This view of atheism is precisely why there was a push to promote the word “Brights” as an alternative, in the same way homosexuality adapted “gay” into the modern lexicon. Although Hitchens and others rightly asserted this move to be cringe-worthy and conceited, the intention to rebrand atheism underscores the problem of categorising non-belief under a banner title. When the 2010 Global Atheist Convention was held in Melbourne earlier this year, critics attacked it as a church in itself, with Richard Dawkins as its pope.
In 2006 in the UK, the National Federation of Atheist, Humanist and Secular Student Societies began advertising on buses in what was one of the first instances in Western society where atheists proactively promoted their belief. Supported (and partly funded by) Dawkins, the message was simply that it is OK not to believe in God. But politics, it seems, is never too far away from any debate.
The separation of church and state is a keystone of secular political philosophy. Dr Trent Reardon from The Secular Party of Australia states that his party believes “in both freedom of and freedom from religion. This means that any individual can believe and practice any religion or none, provided that they do no harm to others or seek to impose their beliefs or practices on others without consent”. It’s a view shared by Jason Ball, former president of the University of Melbourne Secular Society, who says that “any political movement which mobilises atheists has to be about secularism, not ‘making everyone an atheist’”.
Humanism imparts its difference to atheism with ever more vigour. Stephen Stuart, president of the Humanist Society of Victoria, says humanism “is not driven by a lot of adrenalin like some of the atheists we know”, but rather “is a world-view; a life-stance – not a ‘lifestyle’”. He says it looks to “positive psychology, and is not motivated by some radical, atheistic ideology.”
These organisations do however actively campaign to reform religious instruction in government schools, as well ending the National School Chaplaincy Program, which costs $50 million dollars a year.
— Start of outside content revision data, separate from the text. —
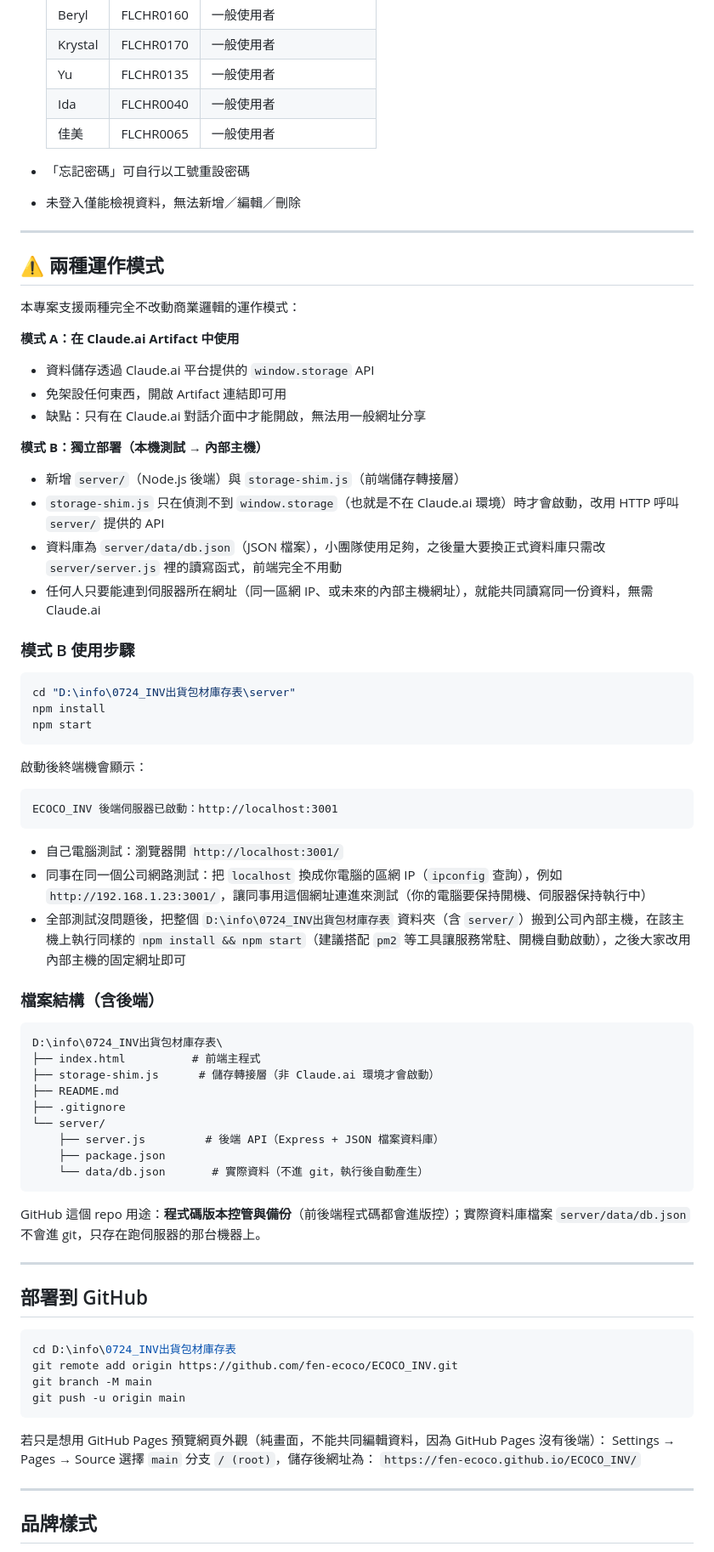
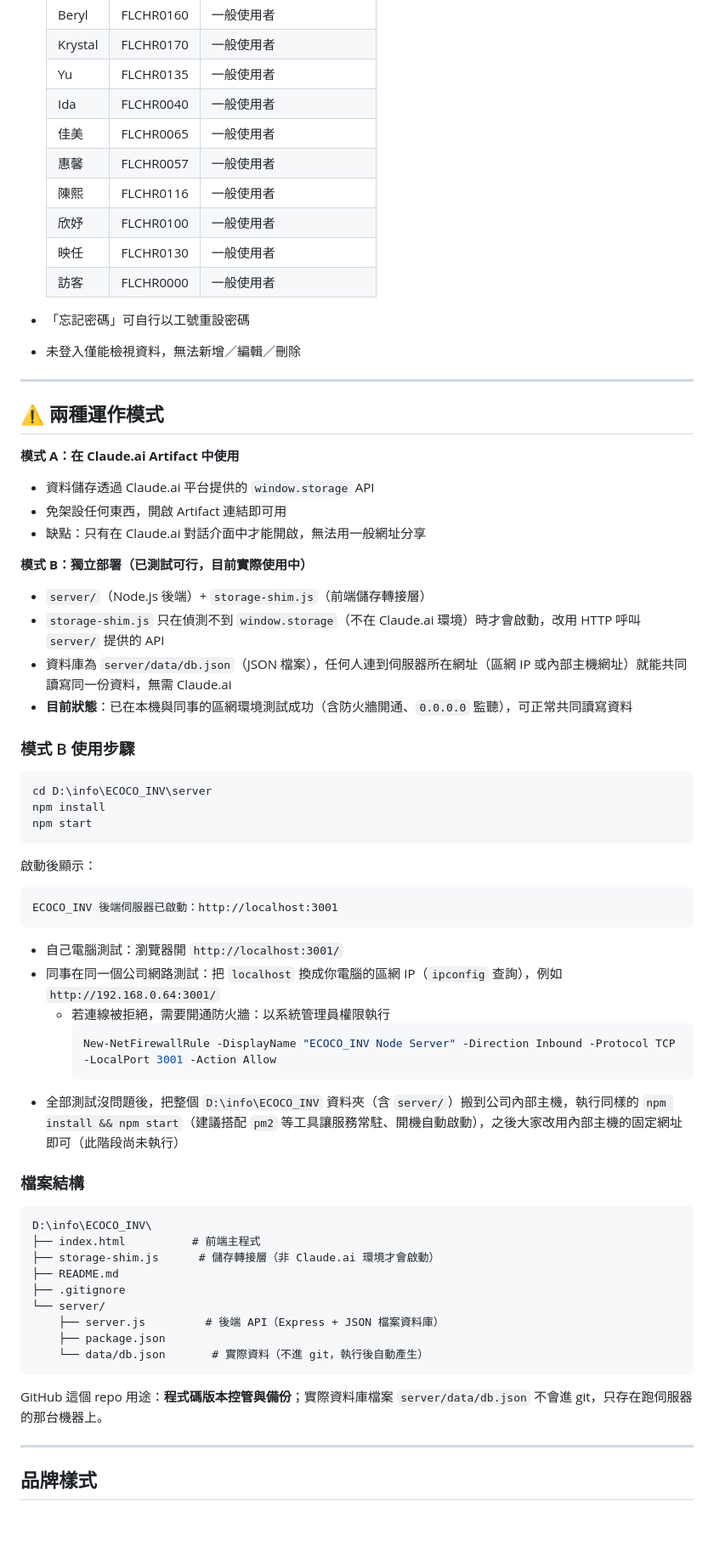
Before and after one commit to fen-ecoco/ECOCO_INV, a Markdown page: README.md, the part around one of its changes. Shown at 85% size. Rendered like a GitHub page; blank space fills up the shorter version.

````diff
--- a/README.md
+++ b/README.md
@@ -39,6 +51,11 @@
   | Yu | FLCHR0135 | 一般使用者 |
   | Ida | FLCHR0040 | 一般使用者 |
   | 佳美 | FLCHR0065 | 一般使用者 |
+  | 惠馨 | FLCHR0057 | 一般使用者 |
+  | 陳熙 | FLCHR0116 | 一般使用者 |
+  | 欣妤 | FLCHR0100 | 一般使用者 |
+  | 映任 | FLCHR0130 | 一般使用者 |
+  | 訪客 | FLCHR0000 | 一般使用者 |
 
 - 「忘記密碼」可自行以工號重設密碼
 - 未登入僅能檢視資料，無法新增／編輯／刪除
@@ -47,40 +64,42 @@
 
 ## ⚠️ 兩種運作模式
 
-本專案支援兩種完全不改動商業邏輯的運作模式：
-
 **模式 A：在 Claude.ai Artifact 中使用**
 - 資料儲存透過 Claude.ai 平台提供的 `window.storage` API
 - 免架設任何東西，開啟 Artifact 連結即可用
 - 缺點：只有在 Claude.ai 對話介面中才能開啟，無法用一般網址分享
 
-**模式 B：獨立部署（本機測試 → 內部主機）**
-- 新增 `server/`（Node.js 後端）與 `storage-shim.js`（前端儲存轉接層）
-- `storage-shim.js` 只在偵測不到 `window.storage`（也就是不在 Claude.ai 環境）時才會啟動，改用 HTTP 呼叫 `server/` 提供的 API
-- 資料庫為 `server/data/db.json`（JSON 檔案），小團隊使用足夠，之後量大要換正式資料庫只需改 `server/server.js` 裡的讀寫函式，前端完全不用動
-- 任何人只要能連到伺服器所在網址（同一區網 IP、或未來的內部主機網址），就能共同讀寫同一份資料，無需 Claude.ai
+**模式 B：獨立部署（已測試可行，目前實際使用中）**
+- `server/`（Node.js 後端）+ `storage-shim.js`（前端儲存轉接層）
+- `storage-shim.js` 只在偵測不到 `window.storage`（不在 Claude.ai 環境）時才會啟動，改用 HTTP 呼叫 `server/` 提供的 API
+- 資料庫為 `server/data/db.json`（JSON 檔案），任何人連到伺服器所在網址（區網 IP 或內部主機網址）就能共同讀寫同一份資料，無需 Claude.ai
+- **目前狀態**：已在本機與同事的區網環境測試成功（含防火牆開通、`0.0.0.0` 監聽），可正常共同讀寫資料
 
 ### 模式 B 使用步驟
 
 ```powershell
-cd "D:\info\0724_INV出貨包材庫存表\server"
+cd D:\info\ECOCO_INV\server
 npm install
 npm start
 ```
 
-啟動後終端機會顯示：
+啟動後顯示：
 ```
 ECOCO_INV 後端伺服器已啟動：http://localhost:3001
 ```
 
 - 自己電腦測試：瀏覽器開 `http://localhost:3001/`
-- 同事在同一個公司網路測試：把 `localhost` 換成你電腦的區網 IP（`ipconfig` 查詢），例如 `http://192.168.1.23:3001/`，讓同事用這個網址連進來測試（你的電腦要保持開機、伺服器保持執行中）
-- 全部測試沒問題後，把整個 `D:\info\0724_INV出貨包材庫存表` 資料夾（含 `server/`）搬到公司內部主機，在該主機上執行同樣的 `npm install && npm start`（建議搭配 `pm2` 等工具讓服務常駐、開機自動啟動），之後大家改用內部主機的固定網址即可
+- 同事在同一個公司網路測試：把 `localhost` 換成你電腦的區網 IP（`ipconfig` 查詢），例如 `http://192.168.0.64:3001/`
+  - 若連線被拒絕，需要開通防火牆：以系統管理員權限執行
+    ```powershell
+    New-NetFirewallRule -DisplayName "ECOCO_INV Node Server" -Direction Inbound -Protocol TCP -LocalPort 3001 -Action Allow
+    ```
+- 全部測試沒問題後，把整個 `D:\info\ECOCO_INV` 資料夾（含 `server/`）搬到公司內部主機，執行同樣的 `npm install && npm start`（建議搭配 `pm2` 等工具讓服務常駐、開機自動啟動），之後大家改用內部主機的固定網址即可（此階段尚未執行）
 
-### 檔案結構（含後端）
+### 檔案結構
 
 ```
-D:\info\0724_INV出貨包材庫存表\
+D:\info\ECOCO_INV\
 ├── index.html          # 前端主程式
 ├── storage-shim.js      # 儲存轉接層（非 Claude.ai 環境才會啟動）
 ├── README.md
@@ -91,22 +110,7 @@ D:\info\0724_INV出貨包材庫存表\
     └── data/db.json       # 實際資料（不進 git，執行後自動產生）
 ```
 
-GitHub 這個 repo 用途：**程式碼版本控管與備份**（前後端程式碼都會進版控）；實際資料庫檔案 `server/data/db.json` 不會進 git，只存在跑伺服器的那台機器上。
-
----
-
-## 部署到 GitHub
-
-```powershell
-cd D:\info\0724_INV出貨包材庫存表
-git remote add origin https://github.com/fen-ecoco/ECOCO_INV.git
-git branch -M main
-git push -u origin main
-```
-
-若只是想用 GitHub Pages 預覽網頁外觀（純畫面，不能共同編輯資料，因為 GitHub Pages 沒有後端）：
-Settings → Pages → Source 選擇 `main` 分支 `/ (root)`，儲存後網址為：
-`https://fen-ecoco.github.io/ECOCO_INV/`
+GitHub 這個 repo 用途：**程式碼版本控管與備份**；實際資料庫檔案 `server/data/db.json` 不會進 git，只存在跑伺服器的那台機器上。
 
 ---
 
````
Also changed, not shown: other parts of README.md (+45 -11 lines).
David Nicolls, president of the Atheist Foundation of Australia, also takes issue with religious indoctrination in state and private schools, stating that it’s sanctioning by secular governments “is tantamount to supporting mental child abuse” – a seemingly bellicose claim, but one which nonetheless has the backing of the Australian Psychological Society.
Quality atheist literature in recent years is partly responsible for the growing momentum of atheism. Hitchens’ God is Not Great and particularly Dawkins’ The God Delusion have become blockbusters, and are probably the most high profile dissertations of the anti-religion movement. It’s been said that they are the atheist’s bible, but that is as daft as claiming Dawkins the pope of the atheist “church”. The point is that an anti-religion best-seller was an inconceivable prospect going back just a couple of decades. Go back two centuries to 1811, when Percy B. Shelley wrote The Necessity of Atheism, and you might – with some luck – just get expelled from university (as Shelley did from Oxford). At worst you’d be locked up as a heretic or put to the stake. In 2011 at least, the growing tide of atheism is one that Moses himself could not part.